_Description of the task_: An exact copy of all the data is the expected answer.

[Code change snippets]
[Start of section]

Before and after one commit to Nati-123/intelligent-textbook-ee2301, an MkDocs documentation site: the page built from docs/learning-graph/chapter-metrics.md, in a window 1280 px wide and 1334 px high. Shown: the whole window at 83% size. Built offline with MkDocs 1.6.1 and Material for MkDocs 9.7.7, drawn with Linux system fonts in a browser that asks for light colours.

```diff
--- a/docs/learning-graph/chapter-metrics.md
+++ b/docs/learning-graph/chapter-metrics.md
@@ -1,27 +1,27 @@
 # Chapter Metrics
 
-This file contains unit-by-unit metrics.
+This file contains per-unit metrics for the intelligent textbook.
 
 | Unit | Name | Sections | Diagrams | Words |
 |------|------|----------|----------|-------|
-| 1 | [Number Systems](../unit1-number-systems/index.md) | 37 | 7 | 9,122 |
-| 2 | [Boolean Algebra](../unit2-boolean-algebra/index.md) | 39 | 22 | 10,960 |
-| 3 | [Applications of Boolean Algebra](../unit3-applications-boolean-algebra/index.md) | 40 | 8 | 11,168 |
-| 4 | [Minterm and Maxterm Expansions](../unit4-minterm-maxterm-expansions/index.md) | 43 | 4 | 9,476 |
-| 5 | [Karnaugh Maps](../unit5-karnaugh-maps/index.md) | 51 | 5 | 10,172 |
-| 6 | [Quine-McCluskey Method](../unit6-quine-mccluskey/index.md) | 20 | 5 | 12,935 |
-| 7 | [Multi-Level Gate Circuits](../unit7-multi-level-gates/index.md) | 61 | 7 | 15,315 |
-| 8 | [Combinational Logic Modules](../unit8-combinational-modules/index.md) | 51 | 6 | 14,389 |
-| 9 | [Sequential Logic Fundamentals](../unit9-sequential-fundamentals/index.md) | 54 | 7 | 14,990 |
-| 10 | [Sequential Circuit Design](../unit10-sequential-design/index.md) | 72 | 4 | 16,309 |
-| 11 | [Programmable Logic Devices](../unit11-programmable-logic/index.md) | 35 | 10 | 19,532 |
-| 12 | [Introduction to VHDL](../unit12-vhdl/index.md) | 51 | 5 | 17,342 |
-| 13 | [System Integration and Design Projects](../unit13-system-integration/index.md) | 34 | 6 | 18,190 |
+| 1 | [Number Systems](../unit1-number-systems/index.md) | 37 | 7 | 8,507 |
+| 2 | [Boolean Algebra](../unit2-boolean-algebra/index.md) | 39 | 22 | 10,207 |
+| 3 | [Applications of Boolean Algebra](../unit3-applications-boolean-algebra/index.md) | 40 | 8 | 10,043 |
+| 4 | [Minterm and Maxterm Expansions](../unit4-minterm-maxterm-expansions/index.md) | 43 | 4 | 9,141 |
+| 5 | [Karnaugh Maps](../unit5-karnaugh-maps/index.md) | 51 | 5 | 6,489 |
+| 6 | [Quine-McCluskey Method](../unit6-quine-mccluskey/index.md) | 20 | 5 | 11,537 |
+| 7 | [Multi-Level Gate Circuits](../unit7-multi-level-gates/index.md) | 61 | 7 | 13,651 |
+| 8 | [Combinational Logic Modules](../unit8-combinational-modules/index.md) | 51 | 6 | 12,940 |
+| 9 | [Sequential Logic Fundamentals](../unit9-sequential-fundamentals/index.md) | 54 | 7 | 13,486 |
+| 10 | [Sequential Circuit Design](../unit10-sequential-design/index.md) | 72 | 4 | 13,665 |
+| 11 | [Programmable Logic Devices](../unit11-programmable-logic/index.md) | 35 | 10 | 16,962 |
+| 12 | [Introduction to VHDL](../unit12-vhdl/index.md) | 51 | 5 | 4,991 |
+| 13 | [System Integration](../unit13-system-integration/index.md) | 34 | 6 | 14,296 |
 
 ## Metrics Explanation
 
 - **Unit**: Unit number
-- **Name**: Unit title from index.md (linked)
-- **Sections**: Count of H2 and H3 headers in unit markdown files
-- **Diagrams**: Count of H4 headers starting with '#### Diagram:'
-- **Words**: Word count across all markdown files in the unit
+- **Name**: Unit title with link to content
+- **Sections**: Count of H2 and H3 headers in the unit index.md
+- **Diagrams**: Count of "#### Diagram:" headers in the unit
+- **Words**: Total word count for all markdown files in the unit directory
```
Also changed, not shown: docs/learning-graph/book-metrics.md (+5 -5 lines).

[End of section]

_Answer to this exercise_:
Before and after one commit to Nati-123/intelligent-textbook-ee2301, an MkDocs documentation site: the page built from docs/learning-graph/chapter-metrics.md, in a window 1280 px wide and 1334 px high. Shown: the whole window at 83% size. Built offline with MkDocs 1.6.1 and Material for MkDocs 9.7.7, drawn with Linux system fonts in a browser that asks for light colours.

```diff
--- a/docs/learning-graph/chapter-metrics.md
+++ b/docs/learning-graph/chapter-metrics.md
@@ -1,27 +1,27 @@
 # Chapter Metrics
 
-This file contains unit-by-unit metrics.
+This file contains per-unit metrics for the intelligent textbook.
 
 | Unit | Name | Sections | Diagrams | Words |
 |------|------|----------|----------|-------|
-| 1 | [Number Systems](../unit1-number-systems/index.md) | 37 | 7 | 9,122 |
-| 2 | [Boolean Algebra](../unit2-boolean-algebra/index.md) | 39 | 22 | 10,960 |
-| 3 | [Applications of Boolean Algebra](../unit3-applications-boolean-algebra/index.md) | 40 | 8 | 11,168 |
-| 4 | [Minterm and Maxterm Expansions](../unit4-minterm-maxterm-expansions/index.md) | 43 | 4 | 9,476 |
-| 5 | [Karnaugh Maps](../unit5-karnaugh-maps/index.md) | 51 | 5 | 10,172 |
-| 6 | [Quine-McCluskey Method](../unit6-quine-mccluskey/index.md) | 20 | 5 | 12,935 |
-| 7 | [Multi-Level Gate Circuits](../unit7-multi-level-gates/index.md) | 61 | 7 | 15,315 |
-| 8 | [Combinational Logic Modules](../unit8-combinational-modules/index.md) | 51 | 6 | 14,389 |
-| 9 | [Sequential Logic Fundamentals](../unit9-sequential-fundamentals/index.md) | 54 | 7 | 14,990 |
-| 10 | [Sequential Circuit Design](../unit10-sequential-design/index.md) | 72 | 4 | 16,309 |
-| 11 | [Programmable Logic Devices](../unit11-programmable-logic/index.md) | 35 | 10 | 19,532 |
-| 12 | [Introduction to VHDL](../unit12-vhdl/index.md) | 51 | 5 | 17,342 |
-| 13 | [System Integration and Design Projects](../unit13-system-integration/index.md) | 34 | 6 | 18,190 |
+| 1 | [Number Systems](../unit1-number-systems/index.md) | 37 | 7 | 8,507 |
+| 2 | [Boolean Algebra](../unit2-boolean-algebra/index.md) | 39 | 22 | 10,207 |
+| 3 | [Applications of Boolean Algebra](../unit3-applications-boolean-algebra/index.md) | 40 | 8 | 10,043 |
+| 4 | [Minterm and Maxterm Expansions](../unit4-minterm-maxterm-expansions/index.md) | 43 | 4 | 9,141 |
+| 5 | [Karnaugh Maps](../unit5-karnaugh-maps/index.md) | 51 | 5 | 6,489 |
+| 6 | [Quine-McCluskey Method](../unit6-quine-mccluskey/index.md) | 20 | 5 | 11,537 |
+| 7 | [Multi-Level Gate Circuits](../unit7-multi-level-gates/index.md) | 61 | 7 | 13,651 |
+| 8 | [Combinational Logic Modules](../unit8-combinational-modules/index.md) | 51 | 6 | 12,940 |
+| 9 | [Sequential Logic Fundamentals](../unit9-sequential-fundamentals/index.md) | 54 | 7 | 13,486 |
+| 10 | [Sequential Circuit Design](../unit10-sequential-design/index.md) | 72 | 4 | 13,665 |
+| 11 | [Programmable Logic Devices](../unit11-programmable-logic/index.md) | 35 | 10 | 16,962 |
+| 12 | [Introduction to VHDL](../unit12-vhdl/index.md) | 51 | 5 | 4,991 |
+| 13 | [System Integration](../unit13-system-integration/index.md) | 34 | 6 | 14,296 |
 
 ## Metrics Explanation
 
 - **Unit**: Unit number
-- **Name**: Unit title from index.md (linked)
-- **Sections**: Count of H2 and H3 headers in unit markdown files
-- **Diagrams**: Count of H4 headers starting with '#### Diagram:'
-- **Words**: Word count across all markdown files in the unit
+- **Name**: Unit title with link to content
+- **Sections**: Count of H2 and H3 headers in the unit index.md
+- **Diagrams**: Count of "#### Diagram:" headers in the unit
+- **Words**: Total word count for all markdown files in the unit directory
```
Also changed, not shown: docs/learning-graph/book-metrics.md (+5 -5 lines).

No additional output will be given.